─── Data shown

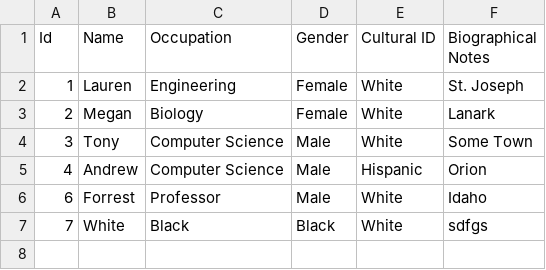
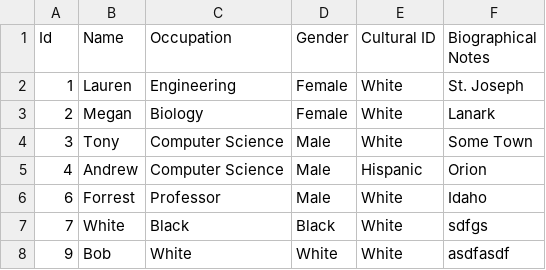
Before and after one commit to AugustanaCSC285Fall16/FlickerRepo, a CSV file: FlickerProject/DataFiles/PersonData.csv, drawn as a sheet; the diff names each change by its address in the sheet, - before the commit and + after, or states it on an @@ line.

```diff
--- a/FlickerProject/DataFiles/PersonData.csv
+++ b/FlickerProject/DataFiles/PersonData.csv
+row 8: 9 | Bob | White | White | White | asdfasdf
```
Also changed, not shown: FlickerProject/DataFiles/ConnectionData.csv, 2 other files.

──────

→ About this task:
I would like the material above returned exactly as it stands, without its pictures.

→ Task answer:
Before and after one commit to AugustanaCSC285Fall16/FlickerRepo, a CSV file: FlickerProject/DataFiles/PersonData.csv, drawn as a sheet; the diff names each change by its address in the sheet, - before the commit and + after, or states it on an @@ line.

```diff
--- a/FlickerProject/DataFiles/PersonData.csv
+++ b/FlickerProject/DataFiles/PersonData.csv
+row 8: 9 | Bob | White | White | White | asdfasdf
```
Also changed, not shown: FlickerProject/DataFiles/ConnectionData.csv, 2 other files.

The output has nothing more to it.